10 | 95% | 2.85 × 108 | 5.701277 × 10^{−30} | 5.701277 × 10^{−31} | 5.701277 × 10^{−32} | 5.701277 × 10^{−33} |

11 | 99% | 2.97 × 108 | 5.941330 × 10^{−30} | 5.941330 × 10^{−31} | 5.941330 × 10^{−32} | 5.941330 × 10^{−33} |

with the help of

In the study of present research paper, we conclude that:

1) The relativistic Hawking temperature of the black hole is less than to that of Hawking temperature.

2) The black hole of lower velocity as well as the velocity comparable to the velocity of light, the rate of change in temperature with respect to velocity is directly proportional to its spinning velocity.
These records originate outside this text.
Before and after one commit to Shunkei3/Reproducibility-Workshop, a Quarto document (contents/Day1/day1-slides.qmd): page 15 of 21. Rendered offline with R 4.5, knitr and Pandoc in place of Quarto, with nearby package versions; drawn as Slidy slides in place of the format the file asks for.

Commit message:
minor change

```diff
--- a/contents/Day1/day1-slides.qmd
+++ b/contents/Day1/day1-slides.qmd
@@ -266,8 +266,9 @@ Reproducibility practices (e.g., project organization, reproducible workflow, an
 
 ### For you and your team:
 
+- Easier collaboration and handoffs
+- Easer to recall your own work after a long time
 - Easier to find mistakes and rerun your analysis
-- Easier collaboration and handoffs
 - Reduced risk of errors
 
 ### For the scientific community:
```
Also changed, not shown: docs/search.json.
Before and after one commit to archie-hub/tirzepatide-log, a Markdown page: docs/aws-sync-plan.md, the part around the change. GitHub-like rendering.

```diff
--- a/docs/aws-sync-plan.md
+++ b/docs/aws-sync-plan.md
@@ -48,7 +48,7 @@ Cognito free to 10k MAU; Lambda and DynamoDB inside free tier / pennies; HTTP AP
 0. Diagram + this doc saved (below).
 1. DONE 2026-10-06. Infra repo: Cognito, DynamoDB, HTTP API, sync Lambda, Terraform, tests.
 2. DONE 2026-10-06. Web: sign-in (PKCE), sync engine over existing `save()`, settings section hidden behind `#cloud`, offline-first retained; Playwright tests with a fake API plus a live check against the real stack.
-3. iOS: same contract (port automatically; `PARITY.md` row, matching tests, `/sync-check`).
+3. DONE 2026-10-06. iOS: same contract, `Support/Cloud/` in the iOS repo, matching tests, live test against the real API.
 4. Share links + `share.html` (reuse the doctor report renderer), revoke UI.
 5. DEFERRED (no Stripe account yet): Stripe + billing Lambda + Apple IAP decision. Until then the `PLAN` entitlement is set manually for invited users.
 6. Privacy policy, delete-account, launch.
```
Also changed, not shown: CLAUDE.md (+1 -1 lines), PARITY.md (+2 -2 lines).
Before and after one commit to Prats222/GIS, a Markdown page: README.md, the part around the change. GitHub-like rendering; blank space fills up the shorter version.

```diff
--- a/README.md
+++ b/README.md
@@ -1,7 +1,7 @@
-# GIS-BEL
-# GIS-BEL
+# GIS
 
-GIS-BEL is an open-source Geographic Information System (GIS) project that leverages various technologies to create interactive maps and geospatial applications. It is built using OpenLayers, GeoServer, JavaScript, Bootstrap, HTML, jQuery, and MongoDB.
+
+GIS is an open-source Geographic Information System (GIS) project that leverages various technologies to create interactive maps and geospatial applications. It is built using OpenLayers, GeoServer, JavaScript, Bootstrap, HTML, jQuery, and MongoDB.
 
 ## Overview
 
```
3) All the graphs between % spinning velocity of black holes of velocity of light and the rate of change of temperature of black holes w.r.t. spinning velocity for different masses of black holes either for XRBs or AGN are in straight line showing that there is a definite relation and uniform variation between the rate of change in temperature with respect to velocity and spinning velocity.

4) The straight line graph gives the validity of relation between the rate of change in temperature with respect to velocity and its spinning velocity.

Authors are highly grateful and obliged to the reviewers specially Najat M.R. Al- Ubaidi who made some excellent unbelievable corrections and editors for pointing out the technical errors in the original manuscript and providing valuable suggestions to make it better.

Mahto, D., Ranjan, A. and Singh, K.M. (2017) Relativistic Variation of Black Hole Temperature with Re- spect to Velocity in XRBs and AGN. International Journal of Astronomy and Astrophysics, 7, 1-10. https://doi.org/10.4236/ijaa.2017.71001